While the dangers of smoking are regularly made public, a large number of people are still unaware of what is inside each cigarette they smoke. Every cigarette contains chemicals that can kill if consumed in large amounts, and this should ideally make even the most casual smoker a bit cautious. If you’ve ever wondered what is in the smoke you inhale, check the wording to the end.
Conventional cigarette tobacco is derived from two main types of leaves. Burley tobacco has a nicotine content of 3.5 to 4 percent and Virginia tobacco has about 2.5 to 3 percent. Some cigarettes also come with tobacco blends and these can be up to 10 percent oriental tobacco, which is less than 2 percent nicotine content. In addition, cigarettes have fillers that are made using the by-products that result from the entire cigarette manufacturing process. Fillers comprise by-products derived during the processing stage, various additives and flavorings, water, etc. By-products include:
1. Mixed leaf leaves, which are made from dried tobacco powder paste, pectin, and burley leaf stalks that have been finely ground.
2. Enhanced or expanded stems, which are shredded stems that were first rolled and flattened. The improved stems are steamed rather than quickly heated after soaking, as is the case with the expanded stem variant. Both products differ in taste, although they look alike.
3. Reconstituted leaf leaves, which are made using fine tobacco particles, stems, and other recycled tobacco particles that are collected during the processing stage. These leaves are made by first extracting chemicals from by-products, then making leaves from the leftover fiber, then reapplying the extracted chemicals to these leaves, and finally dividing them into usable tobacco. 4. Expanded tobacco refers to whole tobacco that has been treated with supercritical CO2, which causes the tobacco to puff, and this is the type of tobacco that you can expect to find in light cigarettes.
Please note that the use of these by-products varies from brand to brand.
This is the main component that makes cigarette smoking enjoyable and addictive. In a E cigarette small dose, nicotine can act as a brain simulator, but when intake is increased, it can act as a depressant, thus inhibiting the flow of signals between nerve cells. When used continuously and in large amounts, nicotine can also affect blood vessels, heart, lungs, etc.

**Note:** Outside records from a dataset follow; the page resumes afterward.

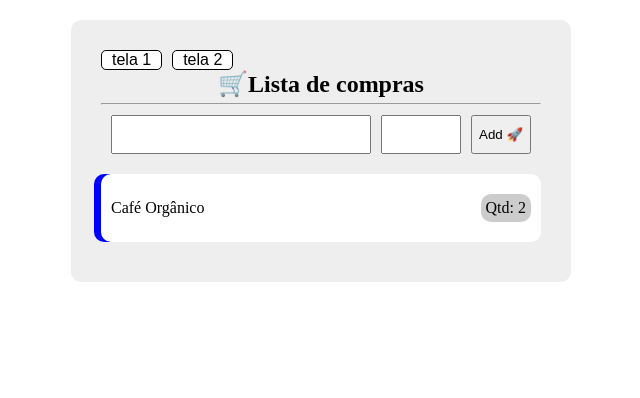
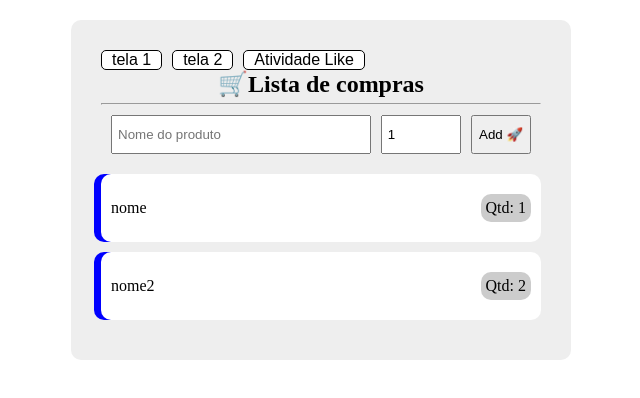
Before and after one commit to VitorPrates/usando-useParam-e-useState, a React (Vite) app in the folder aprendendo-status/: page /produto/0001 in a window 1280 px wide. Both pictures are taken after a click on the button "tela 2". Shown: the top 398 px of the page, without its empty margins (319-959 px from the left). Built offline with nearby package versions, Linux system fonts and the light colour scheme.

Commit message:
usando useState para criação de um simulado de carrinho de compras

```diff
--- a/aprendendo-status/src/App.jsx
+++ b/aprendendo-status/src/App.jsx
@@ -5,6 +5,8 @@ import { BrowserRouter, Routes, Route, Link } from "react-router-dom";
 // import Botao from './components/Botao';
 import Cardproduto from './components/Cardproduto';
 import { useState } from 'react';
+import LikeButton from './components/LikeButton';
+import Carrinho from './components/Carrinho';
 
 function App() {
   const [tela, setTela] = useState(0)
@@ -19,6 +21,9 @@ function App() {
         <button
         onClick={() => setTela(1)}
         >tela 2</button>
+        <button
+        onClick={() => setTela(2)}
+        >Atividade Like</button>
       </header>
       <h2>🛒Lista de compras</h2>
 
@@ -40,13 +45,14 @@ function App() {
           )
         case 1:
           return(
-            <div className='adicionando_produtos'>
-              <form action="">
-                <input className="addname" type="text" />
-                <input className="addqtd" type="number" name="" id="" />
-                <button>Add &#128640;</button>
-              </form>
-              <Cardproduto nome={"Café Orgânico"} qtd={2}/>
+            <Carrinho/>
+          )
+        case 2:
+          return(
+            <div className='atividade_like'>
+              <h1>Atividade Like</h1>
+              <LikeButton/>
+
             </div>
           )
       }
--- /dev/null
+++ b/aprendendo-status/src/components/CSSassets/Carrinho.css
@@ -0,0 +1,21 @@
+.adicionando_produtos {
+  width: 100%;
+}
+.adicionando_produtos form {
+  display: flex;
+  gap: 10px;
+  justify-content: space-between;
+  padding: 10px;
+}
+.adicionando_produtos form .addname, .adicionando_produtos form .addqtd {
+  padding: 10px 5px;
+}
+.adicionando_produtos form .addname {
+  width: 65%;
+}
+.adicionando_produtos form .addqtd {
+  width: 20%;
+}
+.adicionando_produtos form button {
+  width: 15%;
+}/*# sourceMappingURL=Carrinho.css.map */
--- /dev/null
+++ b/aprendendo-status/src/components/CSSassets/Carrinho.scss
@@ -0,0 +1,27 @@
+.adicionando_produtos
+{
+    width: 100%;
+    form
+    {
+        display: flex;
+        gap: 10px;
+        justify-content: space-between;
+        padding: 10px;
+        .addname,.addqtd
+        {
+        padding: 10px 5px;
+        }
+        .addname
+        {
+        width: 65%;
+        }
+        .addqtd
+        {
+        width: 20%;
+        }
+        button
+        {
+        width: 15%;
+        }
+    }
+}
--- /dev/null
+++ b/aprendendo-status/src/components/CSSassets/LikeButton.css
@@ -0,0 +1,39 @@
+.curtindo-fotos {
+  width: 95%;
+  display: flex;
+  flex-direction: column;
+  justify-content: center;
+  align-items: center;
+  gap: 10px;
+}
+.curtindo-fotos .foto_perfil {
+  width: 80%;
+  aspect-ratio: 1/1;
+  border: 1px solid black;
+  display: flex;
+  align-items: center;
+  justify-content: center;
+}
+.curtindo-fotos .foto_perfil img {
+  width: 60%;
+}
+.curtindo-fotos .btn_like {
+  cursor: pointer;
+  transition: 0.1s ease-in-out;
+  font-size: 1em;
+}
+.curtindo-fotos .btn_like[data="<3"] {
+  animation: liked 3s infinite;
+}
+
+@keyframes liked {
+  0% {
+    transform: translateY(0px);
+  }
+  50% {
+    transform: translateY(-10px);
+  }
+  100% {
+    transform: translateY(0px);
+  }
+}/*# sourceMappingURL=LikeButton.css.map */
--- /dev/null
+++ b/aprendendo-status/src/components/CSSassets/LikeButton.scss
@@ -0,0 +1,51 @@
+.curtindo-fotos
+{
+    width: 95%;
+    display: flex;
+    flex-direction: column;
+    justify-content: center;
+    align-items: center;
+    gap: 10px;
+    .foto_perfil
+    {
+        width: 80%;
+        aspect-ratio: 1 / 1;
+        border: 1px solid black;
+        display: flex;
+        align-items: center;
+        justify-content: center;
+        img
+        {
+            width: 60%;
+        }
+    };
+    .btn_like
+    {
+        // text-align: center;
+        cursor: pointer;
+        transition: 0.1s ease-in-out;
+        font-size: 1em;
+    }
+    .btn_like[data = "<3"]
+    {
+        animation: liked 3s infinite;
+    }
+}
+
+@keyframes liked {
+    0%
+    {
+        transform: translateY(0px);
+
+    }
+    50%
+    {
+        transform: translateY(-10px);
+
+    }
+    100%
+    {
+        transform: translateY(0px);
+
+    }
+}
--- a/aprendendo-status/src/components/Cardproduto.jsx
+++ b/aprendendo-status/src/components/Cardproduto.jsx
@@ -17,9 +17,9 @@ export default function Cardproduto({nome,qtd, fechavel})
             onClick={altetarClick}
             className='cardproduto'>
 
-                <p>{clicado? <span>&gt;</span> : ""}{nome}</p>
+                <p>{clicado? fechavel ? <span>{fechavel}</span>:"" : ""}{nome}</p>
                 <span>Qtd: {qtd}</span>
-                {fechavel ? <p>{fechavel}</p>:""}
+
             </div>
         </>
     )
--- /dev/null
+++ b/aprendendo-status/src/components/Carrinho.jsx
@@ -0,0 +1,70 @@
+import Cardproduto from "./Cardproduto"
+import "./CSSassets/Carrinho.css"
+import { useState } from "react";
+
+
+export default function Carrinho()
+{
+    const [produtos_selecionado, setProdutosSelecionado] = useState([
+        { nome: "nome", qtd: 1 },
+        { nome: "nome2", qtd: 2 },
+    ]);
+    const [nomeInput, setNomeInput] = useState("");
+    const [qtdInput, setQtdInput] = useState(1);
+    function adicionar_item(nome_produto, quantidade) {
+        // Verifica se o produto já existe na lista atual
+        const produto_existente = produtos_selecionado.find(item => item.nome === nome_produto);
+
+        if (produto_existente) {
+            // Se já existe, usamos .map() para criar uma nova lista atualizando a quantidade
+            const lista_atualizada = produtos_selecionado.map(item => {
+                if (item.nome === nome_produto) {
+                    return { ...item, qtd: item.qtd + quantidade };
+                }
+                return item;
+            });
+            setProdutosSelecionado(lista_atualizada);
+        } else {
+            // Se não existe, usamos o operador spread (...) para criar uma nova lista com o novo item
+            setProdutosSelecionado([...produtos_selecionado, { nome: nome_produto, qtd: quantidade }]);
+        }
+    }
+    function manipularEnvio(e) {
+        e.preventDefault();
+
+        // Evita adicionar itens com o nome vazio
+        if (!nomeInput.trim()) return;
+
+        // Executa a função passando os valores dos inputs (convertendo a quantidade para número)
+        adicionar_item(nomeInput, Number(qtdInput));
+
+        // Limpa os campos do formulário após a inserção
+        setNomeInput("");
+        setQtdInput(1);
+    }
+
+    return(
+        <div className='adicionando_produtos'>
+            <form onSubmit={manipularEnvio}>
+                {/* Conectamos o valor do input ao estado 'nomeInput' */}
+                <input
+                    className="addname"
+                    type="text"
+                    placeholder="Nome do produto"
+                    value={nomeInput}
+                    onChange={(e) => setNomeInput(e.target.value)}
+                />
+                {/* Conectamos o valor do input ao estado 'qtdInput' */}
+                <input
+                    className="addqtd"
+                    type="number"
+                    min="1"
+                    value={qtdInput}
+                    onChange={(e) => setQtdInput(e.target.value)}
+                />
+                <button type="submit">Add 🚀</button>
+            </form>
+            {produtos_selecionado.map((item) => (<Cardproduto nome={item.nome} qtd={item.qtd} fechavel={"x"}/>))}
+        </div>
+    )
+}
--- /dev/null
+++ b/aprendendo-status/src/components/LikeButton.jsx
@@ -0,0 +1,22 @@
+import { useState } from "react"
+import "./CSSassets/LikeButton.css"
+
+export default function LikeButton()
+{
+    const [liked, setLike] = useState(false)
+    const [randomId] = useState(() => Math.ceil(Math.random() * 70));
+    return(
+        <div className="curtindo-fotos">
+            <div className="foto_perfil" style={{
+                backgroundColor:"red",
+                backgroundImage:`url(https://i.pravatar.cc/150?img=${randomId})`,
+                backgroundRepeat: "no-repeat",
+                backgroundSize:"cover",
+                backgroundPosition:"50%",
+                }}>
+                <img src={`https://i.pravatar.cc/150?img=${randomId}`} alt="" />
+            </div>
+            <p data={liked ? "<3":"</3"} className="btn_like" onClick={()=>{setLike(!liked)}}>{liked ? "❤️ 1":"🤍"}</p>
+        </div>
+    )
+}
--- a/aprendendo-status/src/components/Produtos.jsx
+++ b/aprendendo-status/src/components/Produtos.jsx
@@ -1,5 +1,5 @@
 import { useParams } from "react-router-dom";
-
+import Cardproduto from "./Cardproduto";
 export default function Produtos()
 {
     const { id } = useParams();
@@ -7,6 +7,7 @@ export default function Produtos()
     return(
         <div>
             <h1>Produto: {id}</h1>
+            <Cardproduto nome={"café"} qtd={"13"} fechavel={"x"}/>
         </div>
     )
 }
--- a/aprendendo-status/src/index.css
+++ b/aprendendo-status/src/index.css
@@ -44,31 +44,13 @@ body{
       border-radius: 5px;
     }
   }
-  .adicionando_produtos
+
+  .atividade_like
   {
-    width: 100%;
-    form
+
+    h1
     {
-      display: flex;
-      gap: 10px;
-      justify-content: space-between;
-      padding: 10px;
-      .addname,.addqtd
-      {
-        padding: 10px 5px;
-      }
-      .addname
-      {
-        width: 65%;
-      }
-      .addqtd
-      {
-        width: 20%;
-      }
-      button
-      {
-        width: 15%;
-      }
+      text-align: center;
     }
   }
 }
```
Also changed, not shown: 2 other files (tests, documents, lock files or other folders).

Tar is made up of a combination of substances and appears as a sticky substance inside the lungs of smokers. Each cigarette smoked constitutes a part of the tar that is deposited in the lungs, and the tar content that is inhaled increases considerably towards the end of a cigarette.
Cigarettes contain more than four thousand different ingredients. Among the most used ingredients are caffeine, yeast, beeswax, chocolate, wine, etc. Cigarettes contain several carcinogens and these include benzene (associated with blood cancer), cadmium (associated with prostate and lung cancer), polonium (a known carcinogenic radioactive element), formaldehyde (associated with lung cancer), and Angelica root extract (known to cause in animals). Other components include:
Ammonia: also used as a common household cleaner
Arsenic: used as rat poison
Butane: used as a gas in lighters
CO (carbon monoxide): a poisonous gas that is also produced when you smoke a cigarette
· Cyanide: a poison well known for its fast action.
Ethyl Furoate – Known to cause liver damage in animals
Lead: known to be poisonous if consumed in large quantities
· Maltitol: a sweetener commonly used by diabetics.
Methyl isocyanate – Poisonous gas
Nickel: known to increase vulnerability to lung infections.
· Insecticides such as DDT, methoprene and naphthalene.
The cigarette paper:
Changes in technology when it comes to rolling papers can now change the amount of nicotine and other components such as tar that is inhaled into the system. For example, the use of porous paper ensures that a smoker receives a constant amount of regular air through each puff, thus reducing the concentration of toxic substances. Small laser-drilled holes moderate the amount of smoke that is inhaled through each puff.